Right groups call on Iran to stop harassing activists and their families
ERBIL (Kurdistan24) - Iranian authorities should immediately stop harassing and threatening the families of activists and journalists as a means to silence dissent and criticism, three rights organizations said on Thursday.
On July 27, Iranian state TV’s “20:30” program featured an interview with Mina Alinejad, the sister of Iranian activist Masih Alinejad, in which she publicly denounced her sister for her advocacy against Iran’s compulsory hijab laws.
During the interview, Mina Alinejad said she was appearing on TV of her own free will, but Masih has said in an Instagram post and a New York Times Op-Ed on July 31 that Iranian authorities have pressured her family to denounce her on state television.
“The longstanding use of Iran’s state media to force activists’ families to appear unwillingly to denounce their relatives shows the level the authorities will stoop to silence state critics,” said Sarah Leah Whitson, Middle East director at Human Rights Watch.
Masih Alinejad founded the campaign “My Stealthy Freedom” in 2014, encouraging women to share pictures of themselves flouting the strict rules that require women to be covered in public.
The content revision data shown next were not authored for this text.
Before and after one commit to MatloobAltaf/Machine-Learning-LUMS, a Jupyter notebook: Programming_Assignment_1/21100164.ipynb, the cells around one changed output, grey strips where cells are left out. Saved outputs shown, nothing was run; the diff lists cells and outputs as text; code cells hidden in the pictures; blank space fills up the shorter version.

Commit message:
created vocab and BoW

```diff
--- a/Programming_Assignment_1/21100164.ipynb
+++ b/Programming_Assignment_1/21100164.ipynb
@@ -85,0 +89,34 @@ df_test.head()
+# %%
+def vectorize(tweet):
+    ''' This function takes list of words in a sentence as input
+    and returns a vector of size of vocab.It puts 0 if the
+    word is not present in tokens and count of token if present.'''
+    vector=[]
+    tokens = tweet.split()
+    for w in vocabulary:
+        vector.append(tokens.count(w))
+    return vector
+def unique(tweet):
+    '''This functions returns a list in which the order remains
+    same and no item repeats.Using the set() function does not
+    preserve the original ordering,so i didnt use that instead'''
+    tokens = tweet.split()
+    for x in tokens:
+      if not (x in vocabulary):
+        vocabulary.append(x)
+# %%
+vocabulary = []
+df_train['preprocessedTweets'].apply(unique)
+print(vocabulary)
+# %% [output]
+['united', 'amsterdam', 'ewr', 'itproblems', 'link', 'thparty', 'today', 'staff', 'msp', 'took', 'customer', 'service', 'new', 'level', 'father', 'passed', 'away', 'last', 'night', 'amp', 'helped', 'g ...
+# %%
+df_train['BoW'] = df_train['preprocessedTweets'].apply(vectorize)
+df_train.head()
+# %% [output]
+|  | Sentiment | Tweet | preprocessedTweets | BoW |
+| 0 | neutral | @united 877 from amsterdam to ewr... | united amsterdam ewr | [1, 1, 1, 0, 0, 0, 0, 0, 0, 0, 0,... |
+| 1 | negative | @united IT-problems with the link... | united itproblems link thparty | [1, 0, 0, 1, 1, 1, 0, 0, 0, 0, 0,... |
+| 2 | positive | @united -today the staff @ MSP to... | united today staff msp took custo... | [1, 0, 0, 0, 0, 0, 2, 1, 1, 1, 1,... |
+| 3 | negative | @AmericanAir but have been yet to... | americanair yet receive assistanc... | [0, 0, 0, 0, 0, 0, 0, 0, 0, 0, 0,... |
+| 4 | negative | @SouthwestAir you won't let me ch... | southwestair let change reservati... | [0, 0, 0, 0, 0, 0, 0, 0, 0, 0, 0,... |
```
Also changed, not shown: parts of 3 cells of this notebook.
There are serious concerns that this broadcast is just the latest example of authorities using one of their well-established tactics to pressure and threaten family members of Alinejad, who is based outside Iran, three human rights organizations, the Center for Human Rights in Iran, Human Rights Watch and Justice for Iran, said in a joint statement.
In March 2018, the BBC filed a complaint with the United Nations Human Rights Council against Iranian authorities for their campaign of harassment against BBC Persian staff. The harassment included the arrest and intimidation of employees’ family members based in Iran.
Iran’s government-run Islamic Republic of Iran Broadcasting (IRIB) has a long history of parading Iran’s critics and their family members on national TV, where they are forced to make so-called “confessions” or public statements meant to discredit them and their causes.
Last Tuesday, the Iranian state TV broadcasted the confessions of two Peshmerga fighters that were captured by Iranian security forces.
Human rights groups have documented several instances in which dissidents, activists, and journalists were featured in pseudo-documentary videos intended to “prove” their “guilt,” though they apparently did not appear willingly.
In December 2015, the European Court of Justice (ECJ) rejected a complaint by two IRIB officials against the European Union’s decision to include them on its human rights sanctions list for broadcasting a series of forced confessions by detainees who had been tortured.
“As the European Court of Justice emphasizes in its ruling against the IRIB chiefs, collaboration with the security apparatus in producing pseudo-documentary videos, and broadcasting coercive confessions are serious human rights violations,” said Shadi Sadr, executive director of Justice for Iran.
Editing by Nadia Riva